STUDY MATERIAL section start

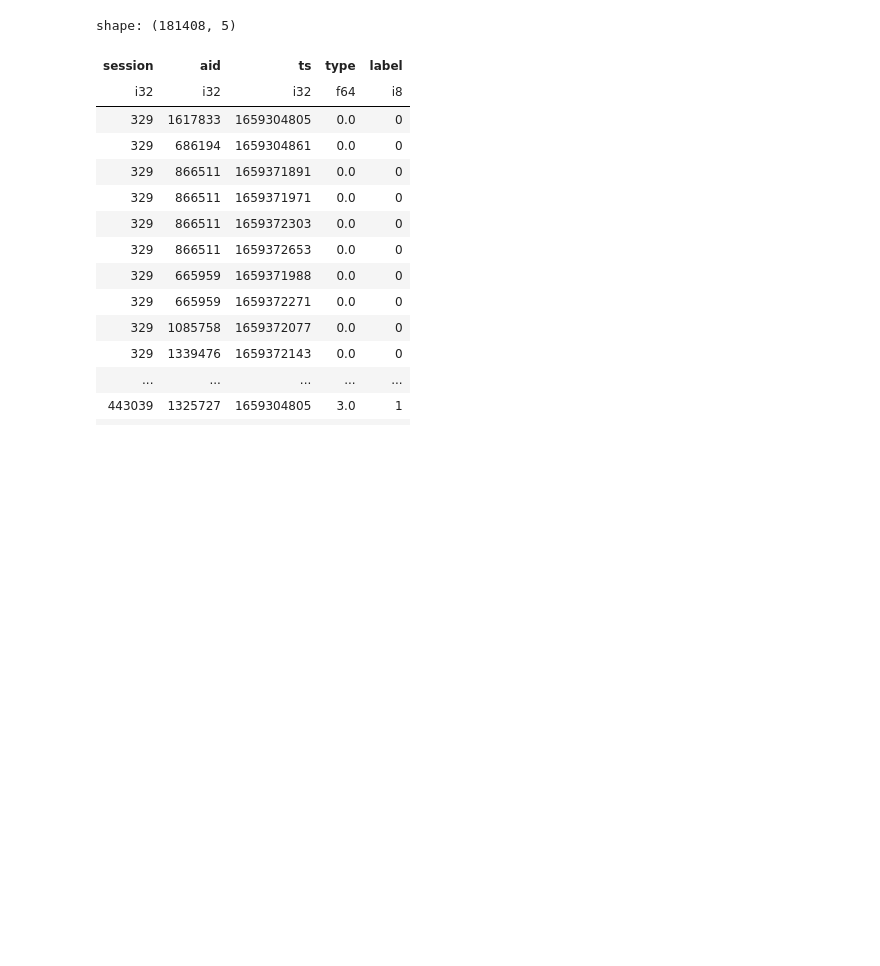
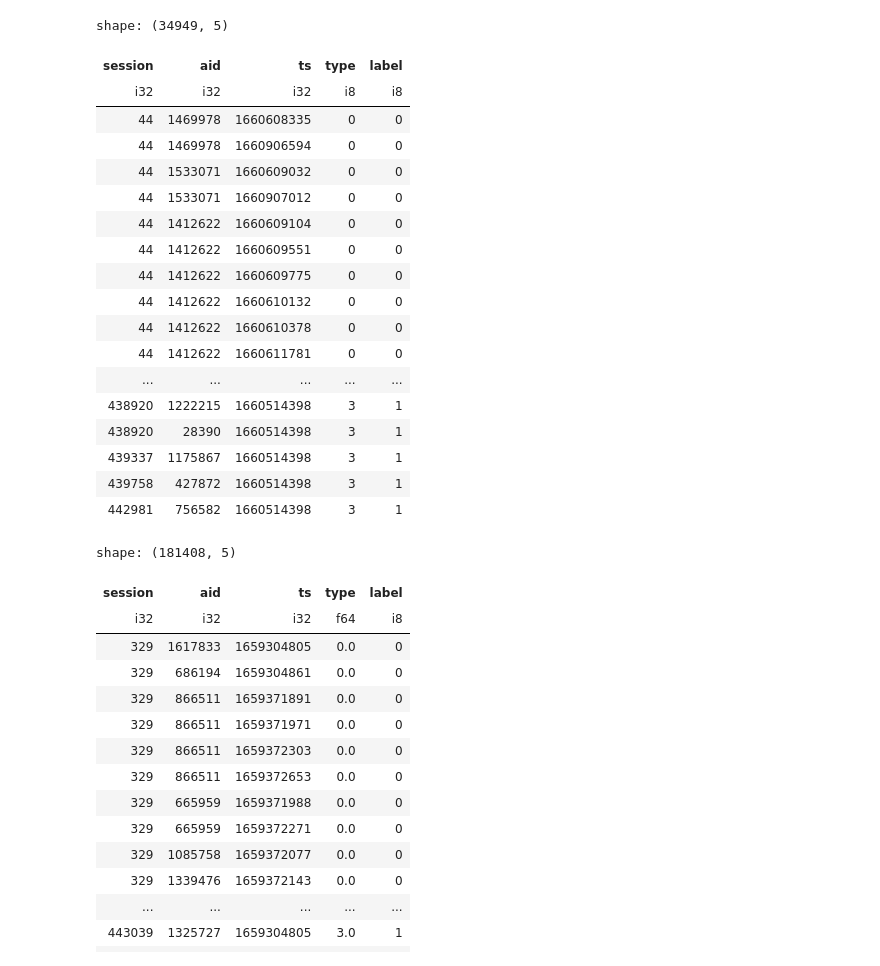
Before and after one commit to Kaggle-Competitions-Code/otto-recommender-system, a Jupyter notebook: notebook/feature.ipynb, the cells around one changed output. Drawn from its saved outputs; the diff is of its cells as text; code cells hidden in the pictures; blank space fills up the shorter version.

```diff
--- a/notebook/feature.ipynb
+++ b/notebook/feature.ipynb
@@ -27,3 +22,13 @@ def read_parquet(f):
+# %%
+DATASET_PATH = "../data/input"
+
+TYPE_MAP = {'clicks':0, 'carts':1, 'orders':2}
+
+def read_parquet(f):
+    df = pd.read_parquet(f)
+    df.ts = (df.ts/1000).astype('int32')
+    df['type'] = df['type'].map(TYPE_MAP).astype('int8')
+    return df
 # %%
-train_files: list = sorted(glob.glob(os.path.join(DATASET_PATH, "otto-validation/train_parquet/*.parquet")))
+train_files: list = sorted(glob.glob(os.path.join(DATASET_PATH, "otto-test-chunk-candidates-top100/train_chunk_data/train_chunk_data/*.parquet")))
 # train_files
@@ -67,20 +37,18 @@ Wall time: 3.69 s
 
 OFFSET = 0
 
-aid_candidates = df_train["aid"].unique()
-
 df_train = pd.concat([read_parquet(t) for t in train_files[0:4]])
 
 df_train = df_train[df_train["session"].isin(pd.DataFrame(np.random.choice(df_train.session.unique(), int(TRAIN_SESSION_SAMPLE_SIZE))).rename({0: "session"}, axis=1)["session"])]
 train_ts_maximal = df_train["ts"].max()
-df_train_label = df_train[((train_ts_maximal-df_train["ts"]) < (OFFSET+14)*24*60*60)&((train_ts_maximal-df_train["ts"]) >= (OFFSET)*24*60*60)].reset_index(drop=True)
+# train_ts_minimal = df_train["ts"].min()
+df_train_label = df_train[((train_ts_maximal-df_train["ts"]) < (OFFSET+7*0.2)*24*60*60)&((train_ts_maximal-df_train["ts"]) >= (OFFSET)*24*60*60)].reset_index(drop=True)
 df_train_label = df_train_label[(df_train_label["type"]==TYPE_MAP["carts"])|(df_train_label["type"]==TYPE_MAP["orders"])]
 df_train_label = df_train_label.sort_values(['session','ts'],ascending=[True,True])
-df_train_label['n'] = df_train_label.groupby('session').cumcount()
-df_train_label = df_train_label.loc[df_train_label.n<20].drop('n',axis=1)
-df_train_label
+# df_train_label['n'] = df_train_label.groupby('session').cumcount()
+# df_train_label = df_train_label.loc[df_train_label.n<20].drop('n',axis=1)
 
-df_train = df_train[((train_ts_maximal-df_train["ts"]) >= (OFFSET+14)*24*60*60)&((train_ts_maximal-df_train["ts"]) < (OFFSET+21)*24*60*60)].reset_index(drop=True)
+df_train = df_train[((train_ts_maximal-df_train["ts"]) >= (OFFSET+7*0.2)*24*60*60)&((train_ts_maximal-df_train["ts"]) < (OFFSET+7)*24*60*60)].reset_index(drop=True)
 df_train_label["label"] = 1
 df_train_label = df_train_label[["session", "aid", "label"]].drop_duplicates(subset=["session", "aid"])
 train_ts_minimal = df_train["ts"].min()
@@ -90,5 +58,5 @@ df_train["label"] = df_train["label"].astype("int8")
 df_train["type"] = df_train["type"].astype("int8")
 df_train["ts"] = df_train["ts"].astype("int32")
 df_train["label"].value_counts()
-df_train_label
+# df_train_label
 # %% [output]
@@ -118,0 +91,23 @@ def carts_count(df):
+# %%
+df = pl.DataFrame(df_train)
+df
+# %% [output]
+shape: (34949, 5)
+| session | aid | ts | type | label |
+| i32 | i32 | i32 | i8 | i8 |
+| 44 | 1469978 | 1660608335 | 0 | 0 |
+| 44 | 1469978 | 1660906594 | 0 | 0 |
+| 44 | 1533071 | 1660609032 | 0 | 0 |
+| 44 | 1533071 | 1660907012 | 0 | 0 |
+| 44 | 1412622 | 1660609104 | 0 | 0 |
+| 44 | 1412622 | 1660609551 | 0 | 0 |
+| 44 | 1412622 | 1660609775 | 0 | 0 |
+| 44 | 1412622 | 1660610132 | 0 | 0 |
+| 44 | 1412622 | 1660610378 | 0 | 0 |
+| 44 | 1412622 | 1660611781 | 0 | 0 |
+| ... | ... | ... | ... | ... |
+| 438920 | 1222215 | 1660514398 | 3 | 1 |
+| 438920 | 28390 | 1660514398 | 3 | 1 |
+| 439337 | 1175867 | 1660514398 | 3 | 1 |
+| 439758 | 427872 | 1660514398 | 3 | 1 |
+| 442981 | 756582 | 1660514398 | 3 | 1 |
```
Also changed, not shown: parts of 9 cells of this notebook, 7 other files.
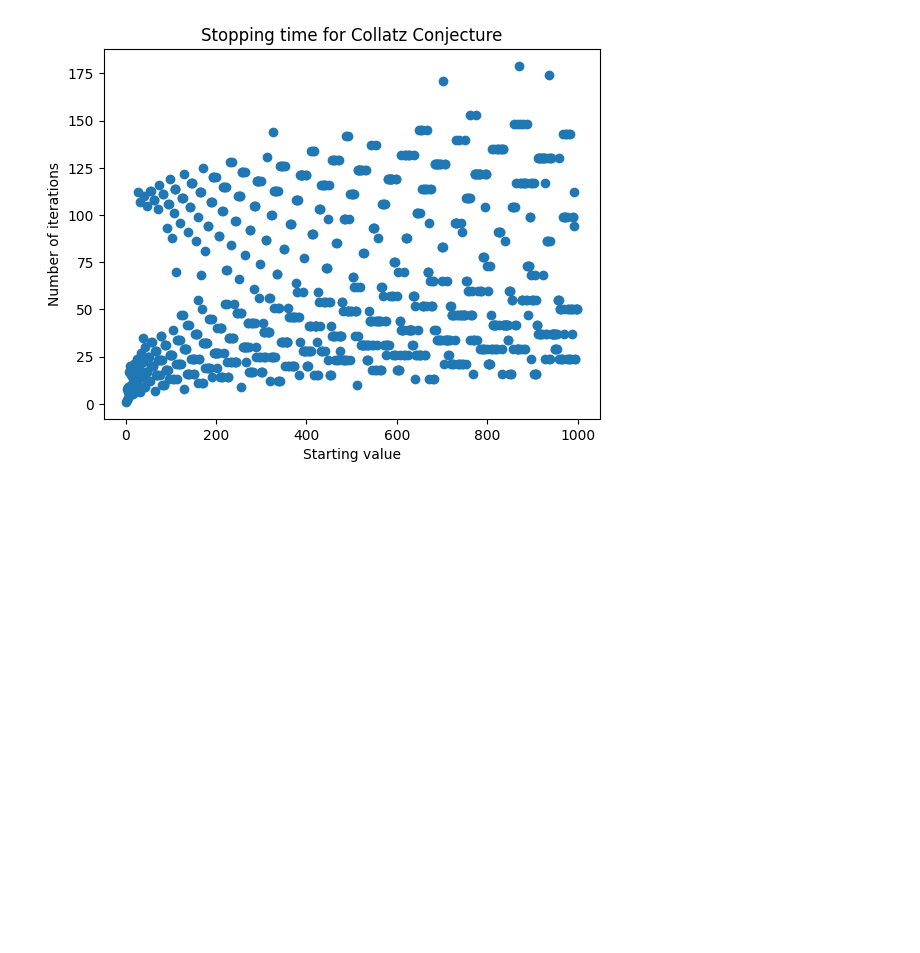
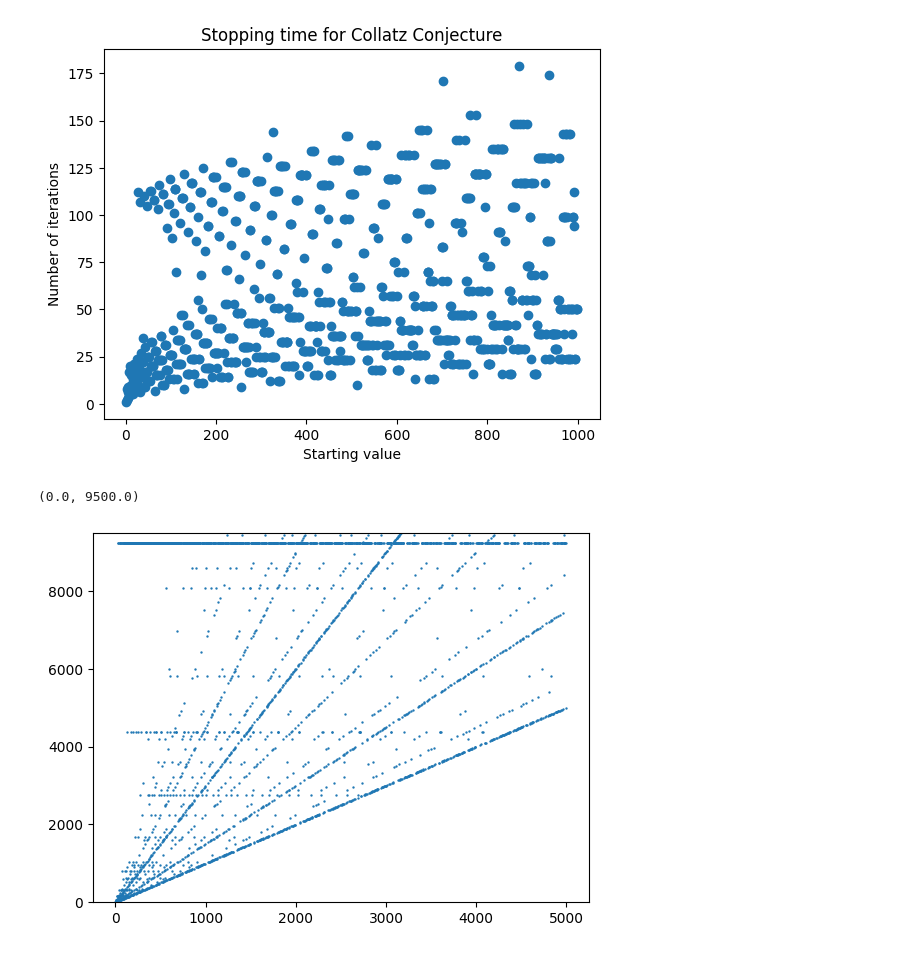
Before and after one commit to HakanAkerblom/Python-Hakan-Akerblom, a Jupyter notebook: Explorations/Collatz Conjecture.ipynb, the cells around one changed output. Cells and saved outputs as stored; diff of their text form; code cells hidden in the pictures; blank space fills up the shorter version.

```diff
--- a/Explorations/Collatz Conjecture.ipynb
+++ b/Explorations/Collatz Conjecture.ipynb
@@ -41,3 +41,26 @@ plt.xlabel("Starting value")
 plt.ylabel("Number of iterations");
 # %% [output]
 [figure]
+# %%
+# Maximum value
+maximum = 5000
+maximums = []
+
+for i in range(1, maximum):
+    temp = []
+    while True:
+        if i % 2 == 0:
+            temp.append(i)
+            i = int(i/2)
+        elif i == 1:
+            temp.append(i)
+            break
+        else:
+            temp.append(i)
+            i = i*3+1
+    maximums.append(max(temp))
+plt.scatter(range(1, maximum), maximums, s=0.5)
+plt.ylim([0, 9500])
+# %% [output]
+(0.0, 9500.0)
+[figure, added]
```
Also changed, not shown: 3 other files.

STUDY MATERIAL section end

Wherever the string "changed" occurs in the records, copy the line it is in.

Before and after one commit to Kaggle-Competitions-Code/otto-recommender-system, a Jupyter notebook: notebook/feature.ipynb, the cells around one changed output. Drawn from its saved outputs; the diff is of its cells as text; code cells hidden in the pictures; blank space fills up the shorter version.
Also changed, not shown: parts of 9 cells of this notebook, 7 other files.
Before and after one commit to HakanAkerblom/Python-Hakan-Akerblom, a Jupyter notebook: Explorations/Collatz Conjecture.ipynb, the cells around one changed output. Cells and saved outputs as stored; diff of their text form; code cells hidden in the pictures; blank space fills up the shorter version.
Also changed, not shown: 3 other files.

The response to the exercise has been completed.